By Matt Deres
Moore’s Law famously posited that the number of transistors on integrated circuits would double every two years. In turn, this has been interpreted to mean that processing power would also grow at the same rate. And in the 50+ years since Intel’s Gordon Moore first made his prediction, that has (roughly) been the case. But it hasn’t been a smooth, even rise. Progress has been jerky and messy. If you were to look at a chart cataloging compute power, it would look a lot more like a seismograph reading than a hockey stick. IT security is the same way.
Just as processing speeds have suddenly lurched upward because of certain events, like the introduction of the Pentium chip, the advent of 3G and 4G mobile, and the rise of the cloud, IT security has also gotten better in fits and starts. Innovations such as BYOD completely changed how we think about firewalls. Due to the blurred lines between personal and business use, tools like Google Docs or Dropbox forced us to address how we keep sensitive documents secure. And now the COVID-19 pandemic is rewriting the rules on just about everything.
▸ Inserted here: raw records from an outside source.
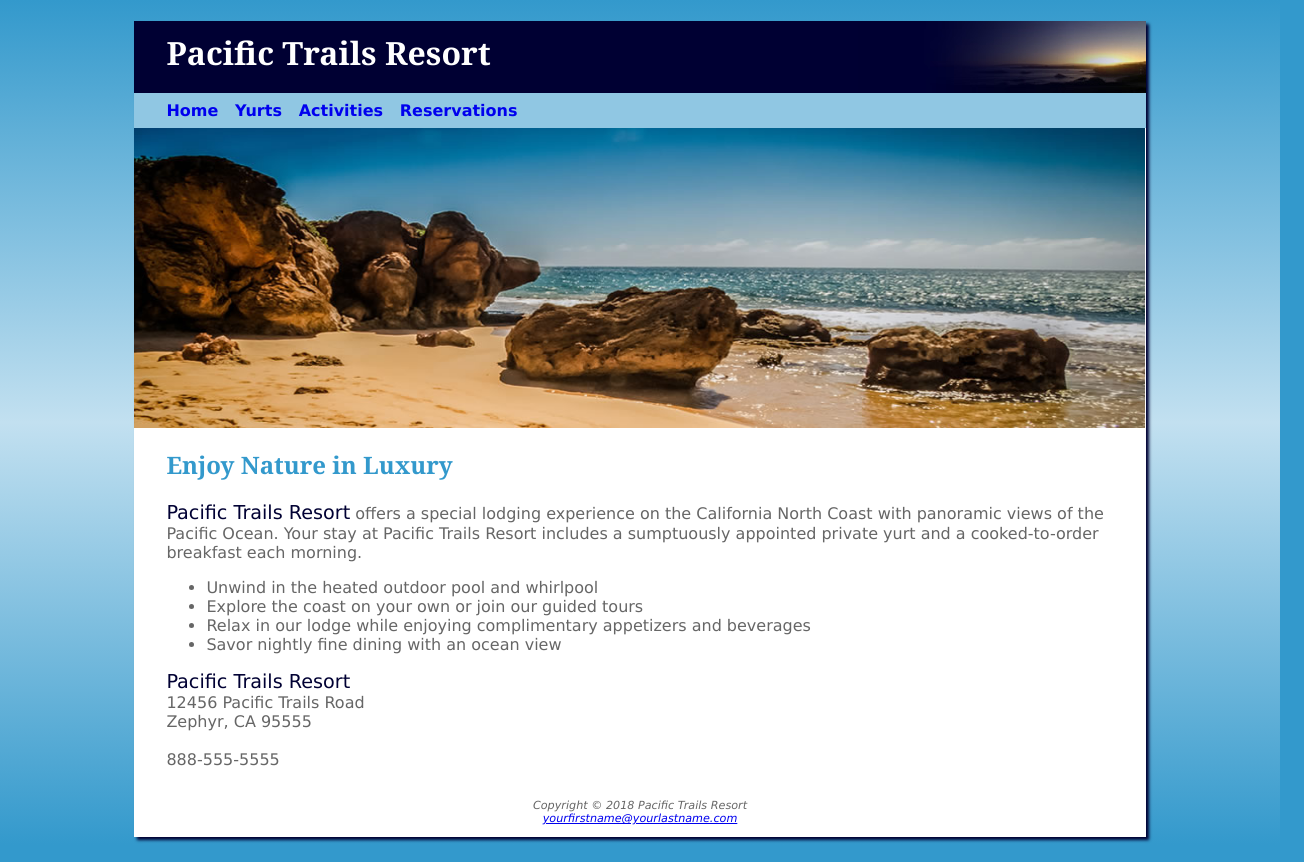
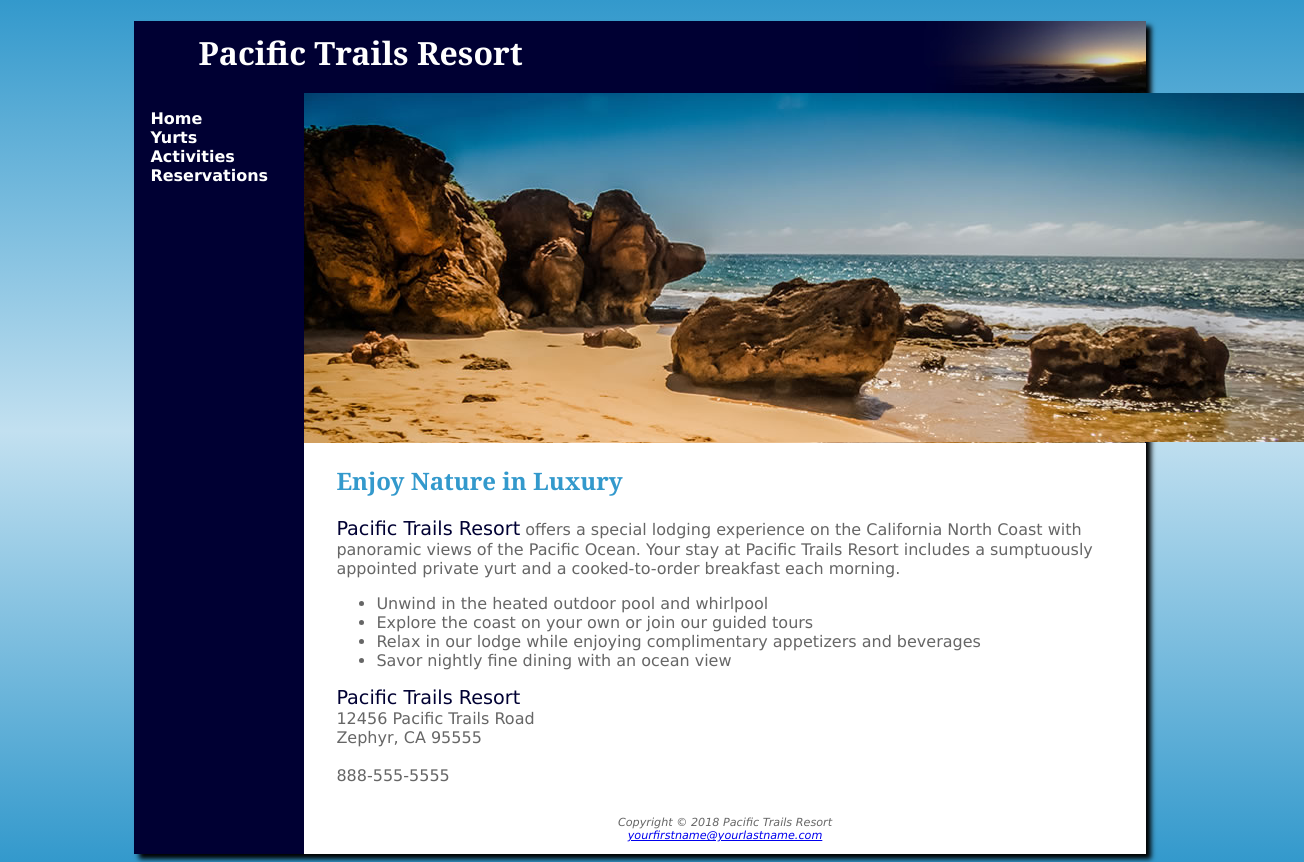
Before and after one commit to 44144-Sp22/ch6casestudy-danielabreu2435, a plain HTML site: page index.html in a window 1280 px wide. Shown: the whole page, 1304 px wide, since content can reach past the window. Drawn offline with Linux system fonts and the light colour scheme.

Commit message:
ch6case complete

```diff
--- a/index.html
+++ b/index.html
@@ -1,3 +1,4 @@
+
 <!DOCTYPE html>
 <html lang="en">
 <head>
@@ -11,12 +12,15 @@
 <h1>Pacific Trails Resort</h1>
 </header>
 <nav>
-<a href="index.html">Home</a> &nbsp;
-<a href="yurts.html">Yurts</a> &nbsp;
-<a href="activities.html">Activities</a> &nbsp;
-<a href="reservations.html">Reservations</a>
+  <ul>
+<li><a href="index.html">Home</a></li>
+<li><a href="yurts.html">Yurts</a> </li>
+<li><a href="activities.html">Activities</a> </li>
+<li><a href="reservations.html">Reservations</a></li>
+</ul>
 </nav>
 <div id="homehero">
+  <img src="coast.jpg">
 </div>
 <main>
 <h2>Enjoy Nature in Luxury</h2>
--- a/pacific.css
+++ b/pacific.css
@@ -1,65 +1,79 @@
+* {
+  box-sizing: border-box;
+}
+header, nav, main, footer {
+  display: block;
+}
 body { background-color: #3399CC;
-      color: #666666;
+      color: #666666;background-image:
+       linear-gradient(to bottom, #3399CC, #C2E0F0, #3399CC);
 	  font-family: Verdana, Arial, sans-serif;
-	  background-image: linear-gradient(to bottom, #3399CC,  #C2E0F0, #3399CC);
 }
 header { background-color: #000033;
          color: #FFFFFF;
 		 font-family: Georgia, serif;
-
 }
-h1 { line-height: 200%;
-     background-image: url(sunset.jpg);
-     background-repeat: no-repeat;
+main {
+  padding-left: 2em; padding-right: 2em; display: block;
+   background-color: #FFFFFF; margin-left:
+   170px;padding-top: 1px; padding-bottom: 1px;
+}
+h1 { background-image: url(sunset.jpg);
     background-position: right;
-     padding-left: 1em;
-     height: 72px;
+  background-repeat:no-repeat;
+   padding-left: 2em; height: 72px;
+  line-height: 200%;
   margin-bottom: 0;
 }
-nav { font-weight: bold;
-      background-color: #90C7E3;
-	  padding: .5em .5em .5em 2em;
+nav { font-weight: bold; ;
+    float: left; padding: 0em;
 }
+nav a:link {color:#FFFFFF}
+nav a :visited {color: #C2E0F0}
+nav a:hover {color: #CCCCCC}
+nav a {text-decoration: none;}
+nav ul {list-style-type: none; padding-left: 1em;}
+
 h2 { color: #3399CC;
      font-family: Georgia, serif;
 }
-h3 { color: #000033; }
+h3{
+  color: #000033;
+}
 dt { color: #000033;
    font-weight: bold;
 }
 .resort { color: #000033;
           font-size: 1.2em;
 }
-footer { font-size: .70em;
+footer { font-size: .70em; padding: 1em;
          font-style: italic;
 		 text-align: center;
-		 padding: 1em;
+     background-color: #FFFFFF; margin-left: 170px;
 }
-main { padding-left: 2em;
-      padding-right: 2em;
-	  display: block;
+#wrapper { background-color: #000033; width: 80%; min-width: 700px;
+          max-width: 1024px; box-shadow: 5px 5px 5px black;
+          margin-left: auto;
+		  margin-right: auto;
 }
-#homehero { height: 300px;
+#homehero {
+  height: 350px;
   background-image: url(coast.jpg);
   background-size: 100% 100%;
   background-repeat: no-repeat;
+  margin-left: 170px;
 }
-#yurthero { height: 300px;
+#yurthero {
+  height: 300px;
   background-image: url(yurt.jpg);
   background-size: 100% 100%;
   background-repeat: no-repeat;
+  margin-left: 170px;
 }
-#trailhero { height: 300px;
+#trailhero {
+  height: 330px;
   background-image: url(trail.jpg);
   background-size: 100% 100%;
   background-repeat: no-repeat;
+  margin-left: 170px;
 }
-nav a { text-decoration: none; }
-#wrapper { width: 80%;
-          margin-left: auto;
-		  margin-right: auto;
-		  background-color: #FFFFFF;
-		  min-width: 700px;
-		  max-width: 1024px;
-		  box-shadow: 3px 3px 3px #000033;
-}
```
Also changed, not shown: activities.html (+16 -10 lines), yurts.html (+7 -4 lines). Lines whose indentation alone changed are shown as unchanged.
For starters, no CIO in the world envisioned a day when every single person in their organization would simply work from home—and stay there for three or four months. And yet here we are, in a world where literally millions of people are accessing and sharing incredibly sensitive data on uncontrolled, residential internet connections. Some, not all, are even working from their own personal devices, which means that they’re using the same computers that they use to surf the web with zero restrictions. NGFW doesn’t matter when everyone is sitting on their couches wearing sweatpants. It’s a recipe for destructive malware attacks that we never expected.
And if that weren’t bad enough, it’s not just the “civilians” who are working from home; entire IT teams are also working remotely. This has made it exponentially more challenging to develop policies and protocols to protect data. Even basic tasks like helping people change their passwords or access the VPN are infinitely more challenging than they were a month ago.
So, what long-term effects will these new challenges have on data security? For starters, we’re already seeing improved programs with better mail filtering, data loss prevention (DLP), and endpoint security. Supporting this software will be more defined corporate materials to educate employees on password, identity, and access management. Could a greater focus on security push biometrics, like fingerprint and facial recognition technology, to become more widely used? Or will companies gravitate towards zero trust, where access to specific data and resources is only granted on an as-needed basis? Biometric technology and zero-trust models already exist. It’s just a matter of adopting them.
As crazy as our current situation is, the future may be even stranger. We don’t know when we’ll be allowed back in our offices, and we don’t even know what that will look like once social distancing rules start relaxing. Will people come back? If they do, will they only be in the office a few days a week? Can we improve the mobility of our IT services without compromising security? These are the unknowns that I think about every second of every day. We’re in a crisis response mode right now, but we also need to look ahead to the future. And none of us really know what that future will look like.
Matt Deres is senior vice president and chief information officer at Rocket Software, a Boston area-based software development firm specializing in application modernization and optimization, where he oversees IT strategy for the company’s domestic and global operations. He has more 15 years of senior-level transformational IT experience, having previously served in key leadership roles ACI Worldwide, PTC and Thermo Fisher Scientific, among others.